Running a small business is rewarding, but it comes with various challenges, finances being one of them – especially when the geopolitical landscape has gone wild and numbers simply aren’t your thing.
Whether you’re an entrepreneur struggling to keep your small business afloat or a seasoned business owner trying to navigate unpredictable economic times, handling finances for your business is crucial but can feel daunting. In this blog post, we will share our tips on how you can manage your finances during periods of economic uncertainty.
Create a Financial Plan
One of the most effective ways to navigate any kind of uncertainty is by creating a plan. A financial plan helps you forecast your business’s income and expenses and make decisions influenced by the right information. Knowing your short and long term goals is a helpful place to start, from there you can evaluable your current financial position, and identify any risks your business might be up against.

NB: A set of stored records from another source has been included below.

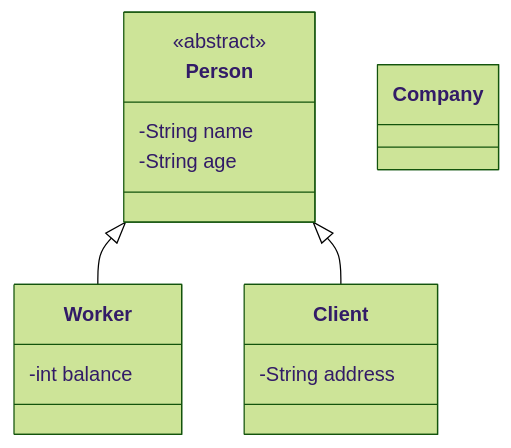
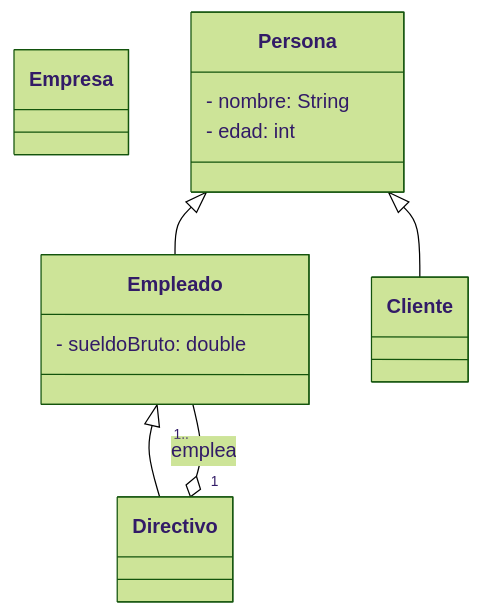
One commit to Diogo-Santoro/CD_Tema2_Ejercicios changed the diagram in ejercicios-aula/ejercicio1.mmd. Above: the diagram before and after it, drawn with Mermaid (forest theme). The commit also changed other lines of this file and 1 other file, not shown here.

Commit message:
Actualizar diagrama de clases en ejercicio 1: renombrar clases y ajustar atributos

```diff
--- a/ejercicios-aula/ejercicio1.mmd
+++ b/ejercicios-aula/ejercicio1.mmd
@@ -1,19 +1,25 @@
-classDiagram
-    class Person{
-        <<abstract>>
-        -String name
-        -String age
+classDiagram 
+    class Empresa {
+
     }
-    class Company{
+    class Persona{
+        - nombre: String
+        - edad: int  
+    }
+    class Empleado {
+        - sueldoBruto: double
+    }
+
+     class Cliente {
       
     }
-    class Worker{
-        -int balance
-        
-    }
-    class Client{
-        -String address
+
+    class Directivo {
+
     }
 
-    Person <|-- Worker
-    Person <|-- Client
+    Persona <|-- Empleado
+    Persona <|-- Cliente
+    Empleado <|-- Directivo
+
+    Directivo "1" o-- "1.." Empleado : emplea 
```
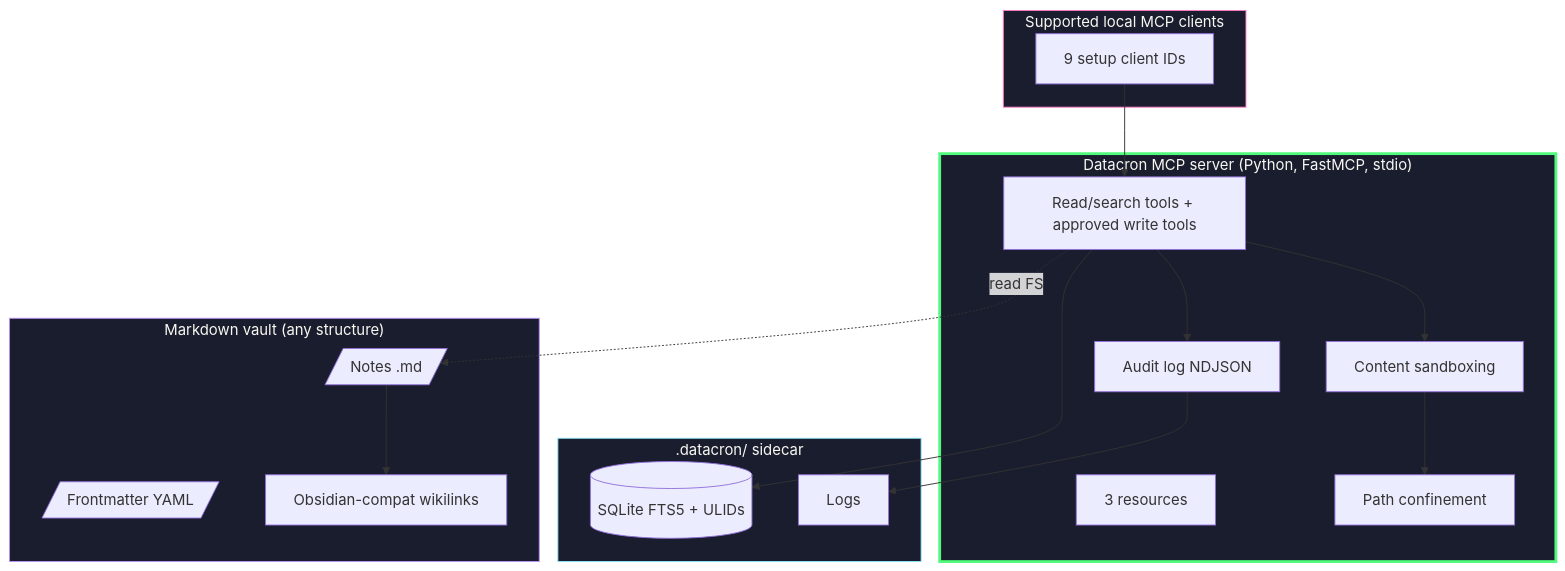
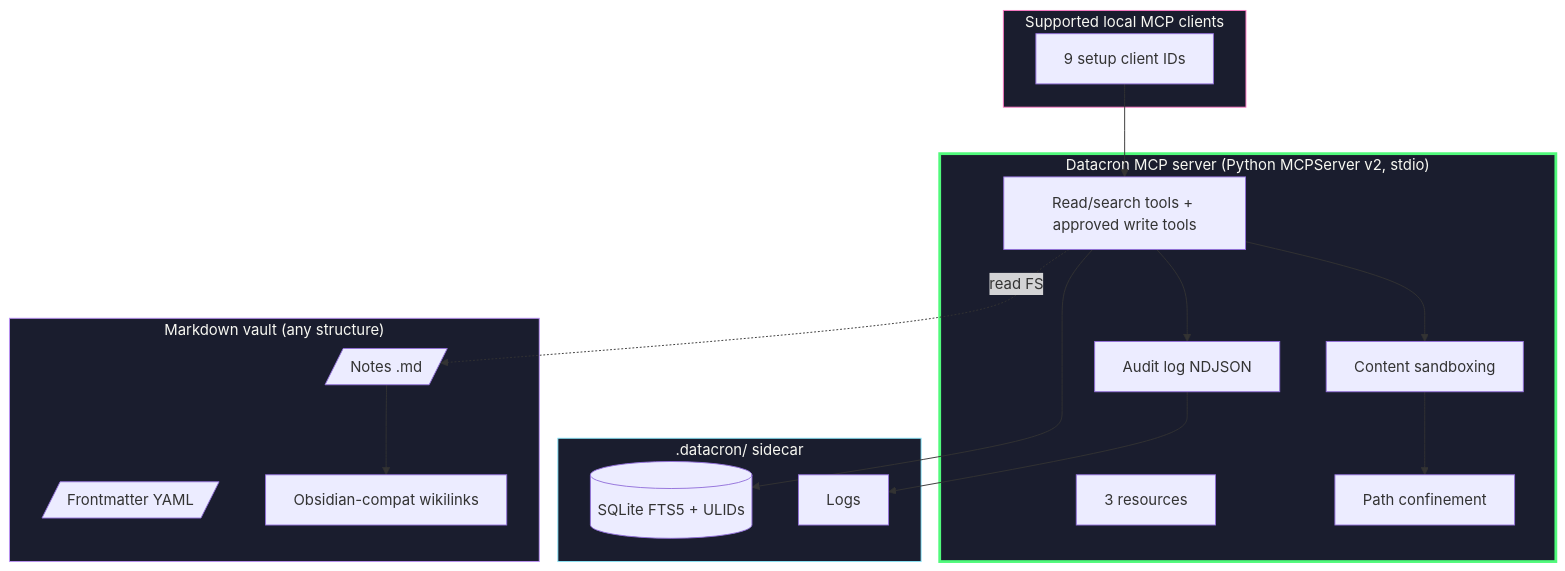
Before and after one commit to VBlackJack/Datacron: the first of 2 diagrams in docs/en/architecture.md, drawn with Mermaid. The commit also changed other lines of this file and 16 other files, not shown here.

````diff
--- a/docs/en/architecture.md
+++ b/docs/en/architecture.md
@@ -90,37 +96,37 @@
 ```mermaid
 flowchart TB
     subgraph CLIENTS["Supported local MCP clients"]
         CLIENT[9 setup client IDs]
     end
 
-    subgraph SERVER["Datacron MCP server (Python, FastMCP, stdio)"]
+    subgraph SERVER["Datacron MCP server (Python MCPServer v2, stdio)"]
         TOOLS[Read/search tools + approved write tools]
         RES[3 resources]
         SBX[Content sandboxing]
         CONF[Path confinement]
         AUD[Audit log NDJSON]
     end
 
     subgraph SIDE[".datacron/ sidecar"]
         DB[(SQLite FTS5 + ULIDs)]
         LOGS[Logs]
     end
 
     subgraph VAULT["Markdown vault (any structure)"]
         NOTES[/Notes .md/]
         FM[/Frontmatter YAML/]
         WL[Obsidian-compat wikilinks]
     end
 
     CLIENT --> TOOLS
     TOOLS --> SBX --> CONF
     TOOLS --> DB
     TOOLS -.read FS.-> NOTES
     NOTES --> WL
     TOOLS --> AUD --> LOGS
 
     style SERVER fill:#1a1d2e,stroke:#50fa7b,color:#f8f8f2,stroke-width:3px
     style VAULT fill:#1a1d2e,stroke:#bd93f9,color:#f8f8f2
     style SIDE fill:#1a1d2e,stroke:#8be9fd,color:#f8f8f2
     style CLIENTS fill:#1a1d2e,stroke:#ff79c6,color:#f8f8f2
 ```
````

Most accountancy software will allow you to run reports and track your performance, helping you make decisions at every stage. You’ll see where you have opportunities to reduce costs and maximise your best income streams.
Have Financial Reserves
It is always good to set aside a portion of your revenue to create financial reserves in anticipation of uncertain times. Having a financial reserve can help you cover sudden expenses, unexpected costs, or a downturn in business. I recommend aiming to have three to six months’ worth of expenses set aside as a reserve.
Stress-Test Your Business
Stress-testing your business means developing a set of scenarios and projecting what the impact would be on your business. Consider how your sales, cash flow, and stocks would be impacted. This can help you prepare for potential financial challenges and make appropriate adjustments to your budget, stock, and marketing strategies.
Relationships matter, no more so than in uncertain times. Doing what you can to keep in favour with your bank and suppliers will help you if you face an unforeseen situation. Banks are more willing to lend money to businesses with good credit scores. Similarly, good relationships with suppliers can help you negotiate better payment terms, discounts, and extended repayment plans to help you manage your cash flow better.
Stay Up To Date
Finally, staying up-to-date on regulations and laws relevant to your business is essential at all times, but avoid costly mistakes might seem even more important when the economy feels more difficult. A great bookkeeper or accountant will always keep you up to date on anything that will impact your business finances.
Managing finances during uncertain times can be challenging, but it is not impossible. By creating a financial plan, establishing financial reserves, stress-testing your business, maintaining good relationships with your banker and suppliers, and getting the support of an expert bookkeeper or accountant, you have the best chance of navigating financial uncertainty and taking care of your financial health. Preparing for the future is always more advantageous than reacting to it, so start planning your business’s financial future today.
If you’d like to talk to me about how we work with small businesses like you book a free consultation with us.